Shifting left requires two key DevOps practices: continuous testing and continuous deployment. Continuous testing involves automating tests and running those tests as early and often as possible, along with service virtualization to mimic unavailable systems. Continuous deployment automates the provisioning and deployment of new builds, enabling continuous testing to happen quickly and efficiently.”

 Lacework® recently announced the addition of build-time security capabilities to complement their existing run-time platform for cloud, container, and hybrid environments. With this update, the Lacework Complete Security Platform will “shift left” to provide complete security and compliance visibility across the entirety of an enterprise’s infrastructure footprint — from development to runtime, and for cloud, container, bare metal, and hybrid environments.

Brilliance Security Magazine talked with Dan Hubbard, CEO of Lacework, to discover more about how their updated capabilities push security integration further into the development/delivery lifecycle.

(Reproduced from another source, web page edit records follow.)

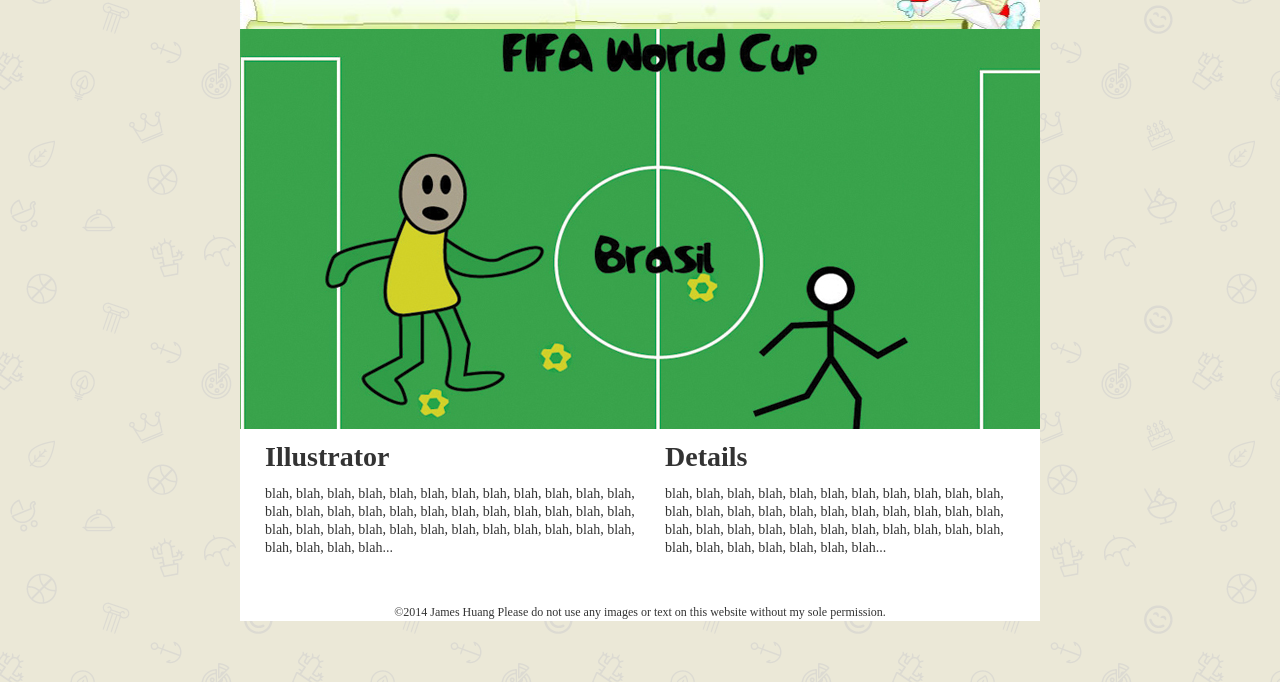
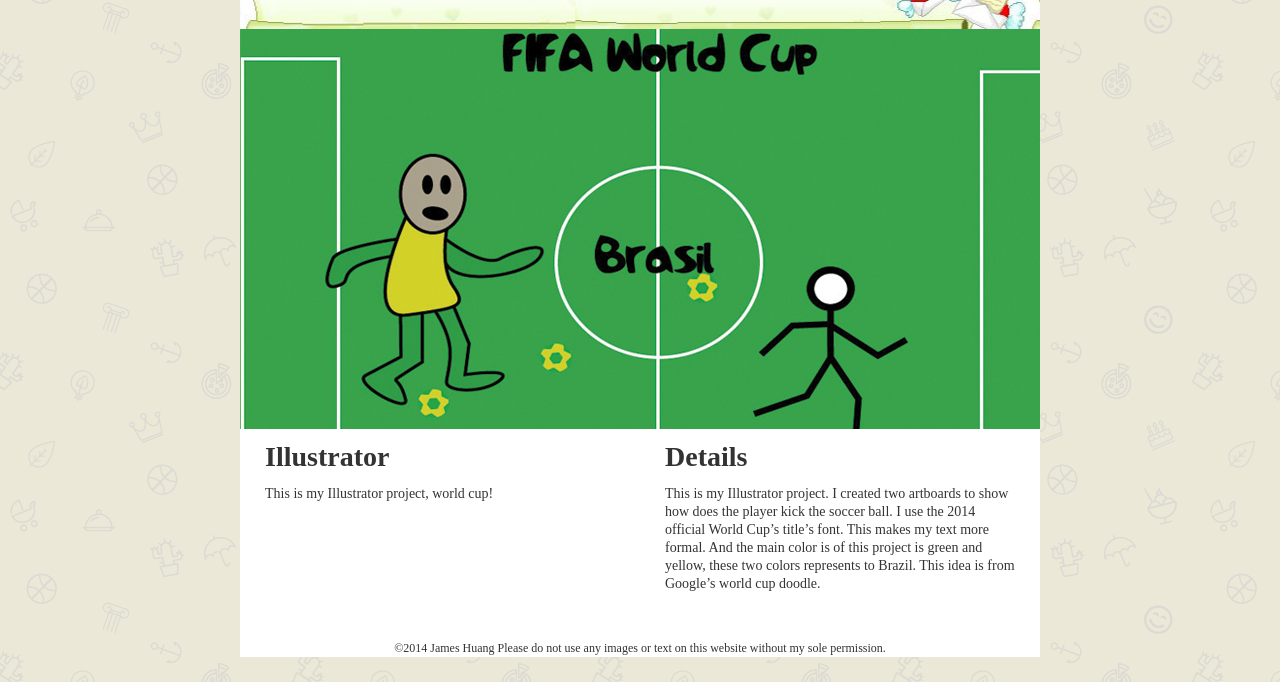
Before and after one commit to JamesHuangUC/ccsf2014.github.io, a plain HTML site: page illustrator.html in a window 1280 px wide. Shown: the part 118-800 px from the top of the page. Drawn offline with Linux system fonts and the light colour scheme; a web font is replaced by a local one.

Commit message:
adding text
adding text

```diff
--- a/illustrator.html
+++ b/illustrator.html
@@ -25,10 +25,10 @@
   <div class="big_image"><img src="images/final/ai.jpg" width="800" height="400" alt="James Ai picture" /></div>
   <div class="left_box">
     <h1>Illustrator</h1>
-    <p>blah, blah, blah, blah, blah, blah, blah, blah, blah, blah, blah, blah, blah, blah, blah, blah, blah, blah, blah, blah, blah, blah, blah, blah, blah, blah, blah, blah, blah, blah, blah, blah, blah, blah, blah, blah, blah, blah, blah, blah...</p>  </div>
+    <p>This is my Illustrator project, world cup!</p>  </div>
   <div class="right_box">
     <h1>Details</h1>
-    <p>blah, blah, blah, blah, blah, blah, blah, blah, blah, blah, blah, blah, blah, blah, blah, blah, blah, blah, blah, blah, blah, blah, blah, blah, blah, blah, blah, blah, blah, blah, blah, blah, blah, blah, blah, blah, blah, blah, blah, blah...</p>
+    <p>This is my Illustrator project. I created two artboards to show how does the player kick the soccer ball. I use the 2014 official World Cup’s title’s font. This makes my text more formal. And the main color is of this project is green and yellow, these two colors represents to Brazil. This idea is from Google’s world cup doodle.</p>
   </div>
 <p>&nbsp;</p>
 <p class="footer">&copy;2014 James Huang Please do not use any images or text on this website without my sole permission.</p>
```
Also changed, not shown: flash.html (+1 -1 lines), indesign.html (+2 -2 lines), photoshop.html (+2 -2 lines).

Dan told us “We are a cloud security company that is focused on securing your infrastructure as it moves to the cloud. If you think of CIOs and CISOs in large companies and middle-sized companies, what they are really struggling with is this new world order where they don’t necessarily own the equipment and the network and the physical assets in the public cloud. It’s all owned by the provider. There is something called the shared responsibility model, which essentially means that the provider, whether it’s Amazon, Microsoft, or Google owns everything that has to do with the physical security access, the physical hardware, and of course the network. Then everything above that, things you can configure, like the operating system, your application and the host itself are owned by you.”

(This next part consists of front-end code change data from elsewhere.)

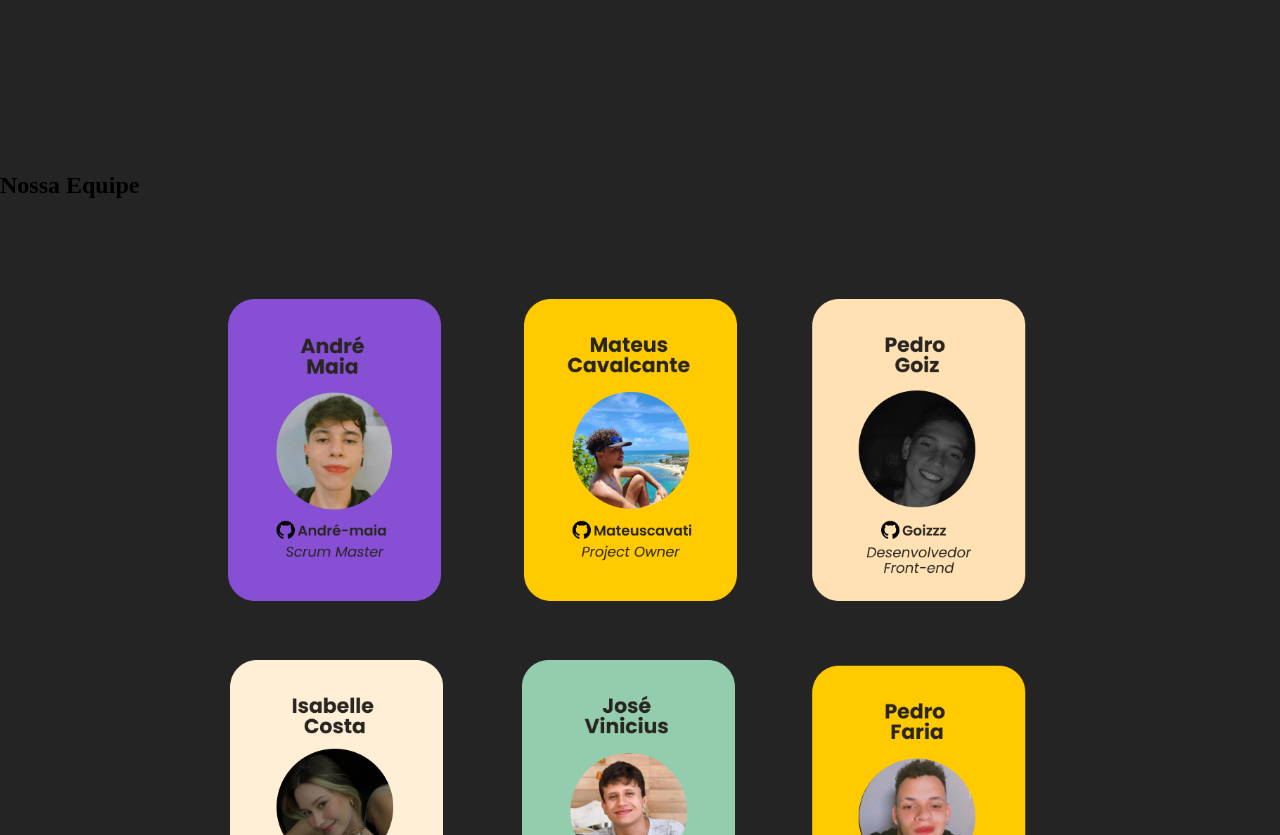
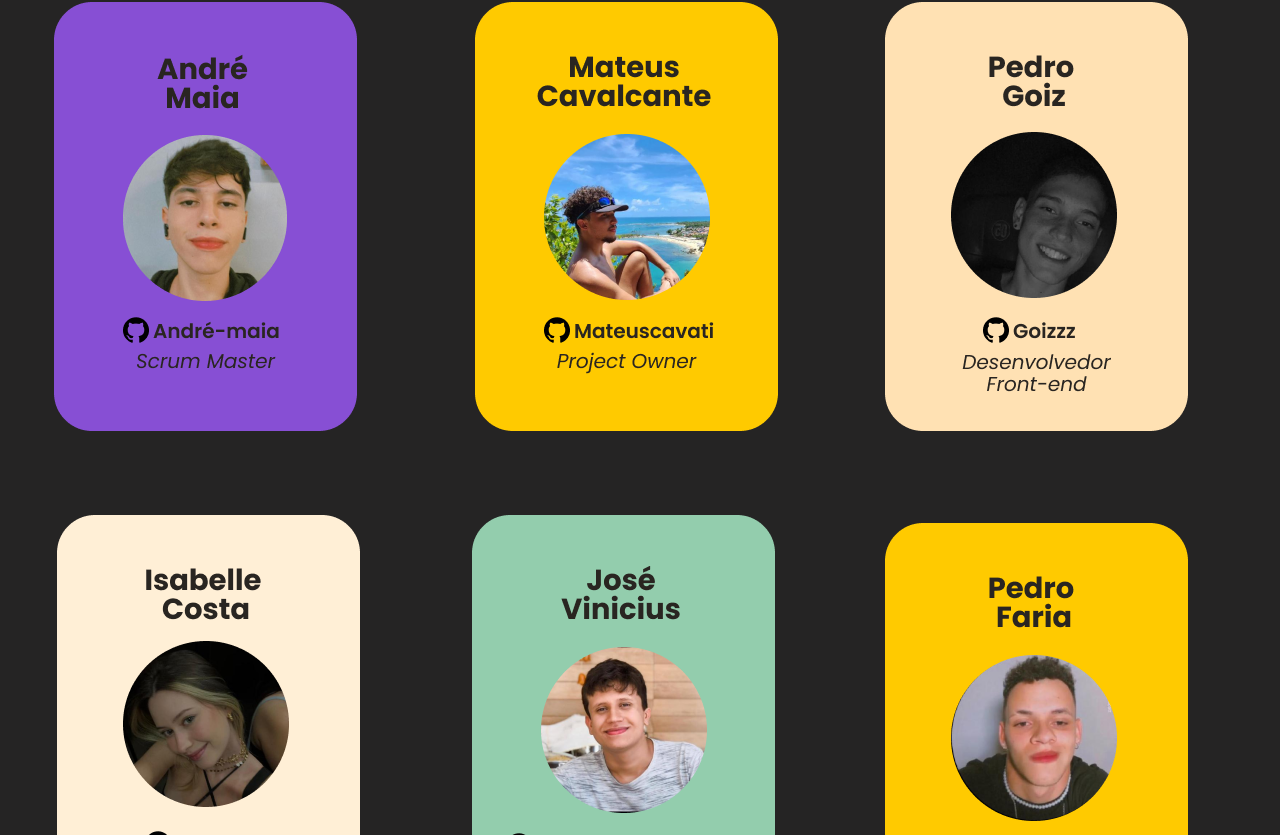
Before and after one commit to unb-mds/2024-1-Squad02-CulturaTransparente, a React (Vite) app in the folder Front end/projeto-react/: page / in a window 1280 px wide. Shown: the part 2825-3660 px from the top of the page. Built offline with nearby package versions, Linux system fonts and the light colour scheme.

Commit message:
adicionando nossa equipe #88

```diff
--- a/Front end/projeto-react/src/components/participantes/participantes.jsx
+++ b/Front end/projeto-react/src/components/participantes/participantes.jsx
@@ -2,9 +2,22 @@ import styled from 'styled-components'
 
 export const Container = styled.div`
     display: flex;
+    flex-direction: column;
     justify-content: center;
-    margin:auto;
-    margin-top: 100px;
-    width: 40vh;
-    height: 80vw;
+    align-items: center;
+    margin: auto;
+    margin-top: 10%;
+    margin-bottom: 16.5%;
+    width: 40vw;
+    height: 80vh;
+    padding-bottom: 10%;
+
+    .titulo{
+        font-weight: 700;
+        font-size: 72.56px;
+        color: white;
+        font-family: Poppins;
+        padding-bottom: 5%;
+    }
+
     `
--- a/Front end/projeto-react/src/components/participantes/participantes_main.jsx
+++ b/Front end/projeto-react/src/components/participantes/participantes_main.jsx
@@ -4,11 +4,13 @@ import participantes from "../../../assets/images/Equipe.png"
 const Participantes = () => {
     return (
         <div id="Participantes">
-            <div>
-                <h2 className="titulo">Nossa Equipe</h2>
-            </div>
             <Container className="inicio">
-                <img src={participantes} alt="logo" />
+                <div className="titulo">
+                    <h2 className="titulo__texto">Nossa Equipe</h2>
+                </div>
+                <div>
+                    <img src={participantes} alt="logo" />
+                </div>
             </Container>
         </div>
     )
```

Lacework’s shift left comes as more organizations adopt DevOps and a Continuous Integration and Continuous Delivery (CI/CD) approach to application development and delivery in order to rapidly scale to meet business demands. The desire to move quickly creates security gaps that can lead to data leaks, ransomware, crypto mining, and a variety of other types of issues that can leave an organization’s data exposed and vulnerable.

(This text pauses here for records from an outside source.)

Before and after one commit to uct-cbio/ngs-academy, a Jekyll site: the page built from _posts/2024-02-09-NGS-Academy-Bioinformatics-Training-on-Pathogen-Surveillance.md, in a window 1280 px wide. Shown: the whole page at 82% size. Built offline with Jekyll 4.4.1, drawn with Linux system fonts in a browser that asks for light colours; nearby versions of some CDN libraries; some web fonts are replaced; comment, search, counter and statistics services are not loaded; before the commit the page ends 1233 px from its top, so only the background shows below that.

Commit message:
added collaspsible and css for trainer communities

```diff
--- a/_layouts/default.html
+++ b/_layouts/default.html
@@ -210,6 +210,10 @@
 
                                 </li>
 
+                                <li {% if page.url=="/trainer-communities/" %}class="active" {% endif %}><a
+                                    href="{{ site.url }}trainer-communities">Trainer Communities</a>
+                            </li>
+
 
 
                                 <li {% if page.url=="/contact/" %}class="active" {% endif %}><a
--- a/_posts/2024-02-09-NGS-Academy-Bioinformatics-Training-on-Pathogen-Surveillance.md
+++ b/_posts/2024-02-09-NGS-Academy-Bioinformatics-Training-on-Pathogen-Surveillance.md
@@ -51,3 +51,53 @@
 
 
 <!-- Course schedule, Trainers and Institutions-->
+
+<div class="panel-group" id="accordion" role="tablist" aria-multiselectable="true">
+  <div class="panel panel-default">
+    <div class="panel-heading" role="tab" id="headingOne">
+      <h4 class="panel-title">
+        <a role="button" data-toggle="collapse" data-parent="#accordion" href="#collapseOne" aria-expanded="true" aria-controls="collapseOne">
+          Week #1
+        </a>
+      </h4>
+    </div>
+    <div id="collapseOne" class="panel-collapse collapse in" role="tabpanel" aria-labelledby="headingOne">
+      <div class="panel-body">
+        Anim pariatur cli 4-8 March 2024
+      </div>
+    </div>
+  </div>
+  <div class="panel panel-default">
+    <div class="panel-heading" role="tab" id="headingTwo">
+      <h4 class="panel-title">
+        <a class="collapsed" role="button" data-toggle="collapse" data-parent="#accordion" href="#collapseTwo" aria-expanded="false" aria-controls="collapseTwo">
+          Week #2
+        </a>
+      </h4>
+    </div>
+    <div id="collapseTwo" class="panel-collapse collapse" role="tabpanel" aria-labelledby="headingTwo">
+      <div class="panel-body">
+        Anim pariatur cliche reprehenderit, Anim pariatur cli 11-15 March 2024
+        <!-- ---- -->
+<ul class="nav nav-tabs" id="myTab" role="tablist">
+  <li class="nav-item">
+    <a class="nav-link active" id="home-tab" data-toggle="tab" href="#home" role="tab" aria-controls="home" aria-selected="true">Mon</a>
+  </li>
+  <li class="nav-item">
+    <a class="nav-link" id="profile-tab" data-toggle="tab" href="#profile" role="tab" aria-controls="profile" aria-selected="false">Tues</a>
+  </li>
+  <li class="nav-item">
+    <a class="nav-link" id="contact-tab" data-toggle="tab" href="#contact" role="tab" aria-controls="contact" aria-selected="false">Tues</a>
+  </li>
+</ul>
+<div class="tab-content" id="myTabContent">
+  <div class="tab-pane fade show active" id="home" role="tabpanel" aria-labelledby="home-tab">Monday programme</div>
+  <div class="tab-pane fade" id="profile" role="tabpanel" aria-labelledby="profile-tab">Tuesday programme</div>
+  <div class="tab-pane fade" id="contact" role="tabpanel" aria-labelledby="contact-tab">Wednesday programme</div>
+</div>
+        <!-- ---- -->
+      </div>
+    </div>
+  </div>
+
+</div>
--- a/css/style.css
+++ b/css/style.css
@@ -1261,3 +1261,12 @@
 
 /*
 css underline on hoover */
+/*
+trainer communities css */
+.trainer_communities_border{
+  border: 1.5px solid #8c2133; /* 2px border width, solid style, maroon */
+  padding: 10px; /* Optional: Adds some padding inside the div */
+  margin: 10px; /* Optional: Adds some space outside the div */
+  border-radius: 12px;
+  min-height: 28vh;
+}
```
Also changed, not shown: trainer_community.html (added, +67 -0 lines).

“Customers can’t effectively secure complex environments with a stack of security tools,” said Dan. “Shifting left is about integrating security into every aspect of the lifecycle of cloud-native workloads, irrespective of where they are developed and deployed. Enterprises move quickly and they require a solution that is complete, continuous and automated.”

“It’s really about how do you create and combine the application and the security of what you’re about to push or deploy? Then once it’s pushed, how do you look at the security and compliance from that purview? And then, with our solution, how do you combine those two together?”

The addition of DevOps security into the Lacework Complete Security Platform means that enterprises can leverage a single solution that can identify security vulnerabilities and threats throughout the data and application lifecycle. As attackers seek to exploit weaknesses within infrastructures as they grow in surface area, the Lacework Complete Security Platform will provide unique visibility, immediate threat detection, and remediation capabilities.

“The market today offers a variety of point solutions to address security needs of specific elements of the IT infrastructure – such as cloud compliance, network endpoints, application orchestration, or vulnerability detection, among others — or rely on a rules-based approach to configuration validation and other security requirements,” continued Hubbard. “We will apply our unique intrusion detection approach to detect behavioral anomalies for all DevOps, cloud, and container configurations and events.”

Lacework is the global leader in automating threat defense, intrusion detection, and compliance for cloud workloads and containers. The company’s lightweight agent provides visibility to all processes and applications within an organization’s cloud and container environments. The breadth and depth of visibility helps detect vulnerabilities and then uses Lacework’s machine learning analysis to identify anomalous behavior that poses threats.

Pat Flanders and Dan Hubbard of Lacework discuss how Laceworks shifts left